- March 14, 2017
- Posted by: Josiah Hincks Solicitors
- Category: Property Law Updates
Allocation of land for housebuilding always greatly boosts its value and is a crucial step towards development. However, as one High Court case involving a plot of rural land that had been earmarked for new homes for almost 70 years showed, such allocations are not always decisive.
The land, on the outskirts of a village, had been purchased by a local authority in 1949 with a view to housing development. However, it lay within the Green Belt and numerous attempts to develop it had ended in failure. Most recently, the local council – successor in title to the original purchaser – had granted consent for construction of 10 affordable homes on the site.

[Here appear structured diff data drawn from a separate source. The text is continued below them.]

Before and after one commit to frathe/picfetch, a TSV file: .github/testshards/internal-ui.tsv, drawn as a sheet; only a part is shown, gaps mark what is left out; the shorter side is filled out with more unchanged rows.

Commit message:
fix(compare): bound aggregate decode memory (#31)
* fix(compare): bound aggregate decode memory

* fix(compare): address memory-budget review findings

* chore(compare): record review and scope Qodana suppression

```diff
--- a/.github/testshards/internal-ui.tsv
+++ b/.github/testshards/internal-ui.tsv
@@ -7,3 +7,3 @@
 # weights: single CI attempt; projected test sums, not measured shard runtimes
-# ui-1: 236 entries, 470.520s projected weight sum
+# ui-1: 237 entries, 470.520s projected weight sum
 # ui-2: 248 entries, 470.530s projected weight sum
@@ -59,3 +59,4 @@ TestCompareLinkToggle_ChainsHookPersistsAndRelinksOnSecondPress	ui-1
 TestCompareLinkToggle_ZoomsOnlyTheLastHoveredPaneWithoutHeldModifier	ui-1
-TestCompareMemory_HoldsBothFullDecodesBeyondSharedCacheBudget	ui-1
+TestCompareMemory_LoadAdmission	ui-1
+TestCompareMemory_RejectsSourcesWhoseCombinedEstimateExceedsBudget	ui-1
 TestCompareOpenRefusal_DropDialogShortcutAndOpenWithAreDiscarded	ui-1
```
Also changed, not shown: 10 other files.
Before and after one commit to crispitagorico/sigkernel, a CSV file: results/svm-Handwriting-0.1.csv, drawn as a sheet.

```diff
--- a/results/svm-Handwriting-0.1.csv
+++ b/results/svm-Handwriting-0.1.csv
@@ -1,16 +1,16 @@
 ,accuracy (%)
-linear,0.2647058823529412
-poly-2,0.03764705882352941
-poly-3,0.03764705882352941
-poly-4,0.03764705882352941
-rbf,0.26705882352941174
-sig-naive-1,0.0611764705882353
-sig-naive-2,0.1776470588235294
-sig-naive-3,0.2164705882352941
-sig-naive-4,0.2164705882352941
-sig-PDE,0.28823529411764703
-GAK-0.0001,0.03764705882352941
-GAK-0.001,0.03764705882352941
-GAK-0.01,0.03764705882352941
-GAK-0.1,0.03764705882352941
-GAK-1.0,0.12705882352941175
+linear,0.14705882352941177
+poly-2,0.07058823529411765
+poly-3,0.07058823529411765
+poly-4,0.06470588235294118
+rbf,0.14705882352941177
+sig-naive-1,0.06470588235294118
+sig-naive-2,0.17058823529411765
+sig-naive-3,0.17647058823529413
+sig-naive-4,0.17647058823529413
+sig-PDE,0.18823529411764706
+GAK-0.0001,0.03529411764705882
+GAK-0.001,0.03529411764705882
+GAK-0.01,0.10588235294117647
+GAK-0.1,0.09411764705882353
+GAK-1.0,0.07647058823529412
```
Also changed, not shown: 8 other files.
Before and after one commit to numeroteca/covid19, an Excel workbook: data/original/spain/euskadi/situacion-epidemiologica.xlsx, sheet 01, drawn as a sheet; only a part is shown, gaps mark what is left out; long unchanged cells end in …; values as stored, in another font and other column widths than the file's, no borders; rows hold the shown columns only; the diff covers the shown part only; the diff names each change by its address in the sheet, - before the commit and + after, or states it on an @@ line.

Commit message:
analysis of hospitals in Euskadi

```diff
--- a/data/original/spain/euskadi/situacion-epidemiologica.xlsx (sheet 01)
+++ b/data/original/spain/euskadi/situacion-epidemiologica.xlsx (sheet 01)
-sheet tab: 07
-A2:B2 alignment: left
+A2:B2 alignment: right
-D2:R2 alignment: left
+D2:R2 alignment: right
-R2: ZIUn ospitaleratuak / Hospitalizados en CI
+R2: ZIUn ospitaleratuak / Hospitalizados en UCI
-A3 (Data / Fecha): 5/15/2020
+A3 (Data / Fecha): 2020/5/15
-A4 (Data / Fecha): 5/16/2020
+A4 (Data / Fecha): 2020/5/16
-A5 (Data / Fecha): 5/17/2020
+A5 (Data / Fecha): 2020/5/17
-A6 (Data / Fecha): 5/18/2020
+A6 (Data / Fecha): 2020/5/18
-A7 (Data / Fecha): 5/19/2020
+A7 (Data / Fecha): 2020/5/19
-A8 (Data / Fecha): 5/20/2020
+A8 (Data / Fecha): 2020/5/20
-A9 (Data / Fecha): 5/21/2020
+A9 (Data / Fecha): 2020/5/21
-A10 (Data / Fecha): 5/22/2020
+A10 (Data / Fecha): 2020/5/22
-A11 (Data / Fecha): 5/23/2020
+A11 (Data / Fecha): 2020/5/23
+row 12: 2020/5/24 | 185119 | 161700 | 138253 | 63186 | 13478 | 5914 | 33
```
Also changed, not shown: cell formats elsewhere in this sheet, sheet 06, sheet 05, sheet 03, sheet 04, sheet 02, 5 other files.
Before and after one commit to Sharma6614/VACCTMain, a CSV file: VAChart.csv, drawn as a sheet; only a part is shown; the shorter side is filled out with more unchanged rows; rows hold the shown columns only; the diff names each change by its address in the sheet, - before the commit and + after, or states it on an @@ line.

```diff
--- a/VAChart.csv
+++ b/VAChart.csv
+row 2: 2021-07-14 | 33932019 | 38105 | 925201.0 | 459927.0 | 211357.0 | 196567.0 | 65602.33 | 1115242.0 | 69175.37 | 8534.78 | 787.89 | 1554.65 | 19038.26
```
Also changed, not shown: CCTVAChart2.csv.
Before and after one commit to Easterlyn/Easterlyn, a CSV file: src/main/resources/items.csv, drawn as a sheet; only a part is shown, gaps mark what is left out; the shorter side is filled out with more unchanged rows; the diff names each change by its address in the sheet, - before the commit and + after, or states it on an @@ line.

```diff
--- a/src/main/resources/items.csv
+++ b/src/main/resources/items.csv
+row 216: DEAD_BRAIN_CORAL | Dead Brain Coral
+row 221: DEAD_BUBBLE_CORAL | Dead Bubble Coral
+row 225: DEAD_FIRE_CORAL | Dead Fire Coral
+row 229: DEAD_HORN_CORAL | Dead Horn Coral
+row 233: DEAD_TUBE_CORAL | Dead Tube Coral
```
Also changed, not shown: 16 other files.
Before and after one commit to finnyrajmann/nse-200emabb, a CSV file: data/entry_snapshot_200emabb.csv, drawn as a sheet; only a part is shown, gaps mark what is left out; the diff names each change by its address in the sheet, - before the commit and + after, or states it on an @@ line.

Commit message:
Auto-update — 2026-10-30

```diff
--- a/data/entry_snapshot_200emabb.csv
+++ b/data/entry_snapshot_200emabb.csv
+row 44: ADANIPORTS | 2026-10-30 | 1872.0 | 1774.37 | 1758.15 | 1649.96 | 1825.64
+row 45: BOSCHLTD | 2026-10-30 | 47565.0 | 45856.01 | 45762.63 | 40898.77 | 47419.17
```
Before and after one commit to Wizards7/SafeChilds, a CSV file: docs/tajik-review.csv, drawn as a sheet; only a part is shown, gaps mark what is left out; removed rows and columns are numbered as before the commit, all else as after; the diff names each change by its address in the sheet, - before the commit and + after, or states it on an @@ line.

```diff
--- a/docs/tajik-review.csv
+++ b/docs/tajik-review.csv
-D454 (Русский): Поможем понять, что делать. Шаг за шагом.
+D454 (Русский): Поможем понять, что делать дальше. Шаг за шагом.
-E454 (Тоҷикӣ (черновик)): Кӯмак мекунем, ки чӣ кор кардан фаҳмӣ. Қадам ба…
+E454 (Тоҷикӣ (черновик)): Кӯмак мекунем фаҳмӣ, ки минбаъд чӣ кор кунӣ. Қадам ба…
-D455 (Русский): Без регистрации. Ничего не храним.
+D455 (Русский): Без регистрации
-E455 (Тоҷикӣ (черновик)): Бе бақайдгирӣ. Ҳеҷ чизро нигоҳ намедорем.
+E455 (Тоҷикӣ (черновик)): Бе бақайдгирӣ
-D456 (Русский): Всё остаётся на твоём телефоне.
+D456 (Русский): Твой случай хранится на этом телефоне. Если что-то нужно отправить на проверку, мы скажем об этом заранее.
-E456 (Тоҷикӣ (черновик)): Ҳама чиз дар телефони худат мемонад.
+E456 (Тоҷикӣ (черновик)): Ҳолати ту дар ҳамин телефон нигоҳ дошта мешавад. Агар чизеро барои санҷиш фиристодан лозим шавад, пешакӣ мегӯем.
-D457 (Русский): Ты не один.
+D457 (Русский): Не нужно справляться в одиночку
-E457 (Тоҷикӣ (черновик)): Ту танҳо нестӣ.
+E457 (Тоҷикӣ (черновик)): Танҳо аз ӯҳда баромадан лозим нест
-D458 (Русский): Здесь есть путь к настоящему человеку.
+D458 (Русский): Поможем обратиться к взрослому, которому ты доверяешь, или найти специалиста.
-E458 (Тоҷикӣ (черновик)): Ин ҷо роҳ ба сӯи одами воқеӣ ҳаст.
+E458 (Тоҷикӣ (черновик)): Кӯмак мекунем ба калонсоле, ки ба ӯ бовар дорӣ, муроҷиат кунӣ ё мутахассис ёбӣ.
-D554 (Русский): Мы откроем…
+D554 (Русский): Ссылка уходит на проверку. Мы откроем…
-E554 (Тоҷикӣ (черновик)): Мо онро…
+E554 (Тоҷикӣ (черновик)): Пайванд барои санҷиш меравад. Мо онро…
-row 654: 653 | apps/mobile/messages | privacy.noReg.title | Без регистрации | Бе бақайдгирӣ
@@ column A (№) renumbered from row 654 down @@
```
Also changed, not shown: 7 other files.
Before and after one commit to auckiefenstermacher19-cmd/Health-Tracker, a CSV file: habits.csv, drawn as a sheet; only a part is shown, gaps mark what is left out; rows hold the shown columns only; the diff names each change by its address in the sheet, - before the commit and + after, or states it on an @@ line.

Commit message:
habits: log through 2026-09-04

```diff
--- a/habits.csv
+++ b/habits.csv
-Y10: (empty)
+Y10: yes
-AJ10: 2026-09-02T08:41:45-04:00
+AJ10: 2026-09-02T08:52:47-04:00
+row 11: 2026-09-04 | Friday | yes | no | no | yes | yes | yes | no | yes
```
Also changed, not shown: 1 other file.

That permission was granted despite a recommendation from one of the council’s own planning officers that it should be refused. Whilst recognising the need for more affordable homes in the area, the officer had reported that such considerations were outweighed by the harm that the development would cause to the historic environment and landscape character of the area.
In quashing the consent at the behest of a local objector, the Court noted the site’s importance as a rural buffer on the edge of the village. The council had erred in its interpretation of national policy in finding that the pressing requirement for affordable homes rendered the project an appropriate development in the Green Belt.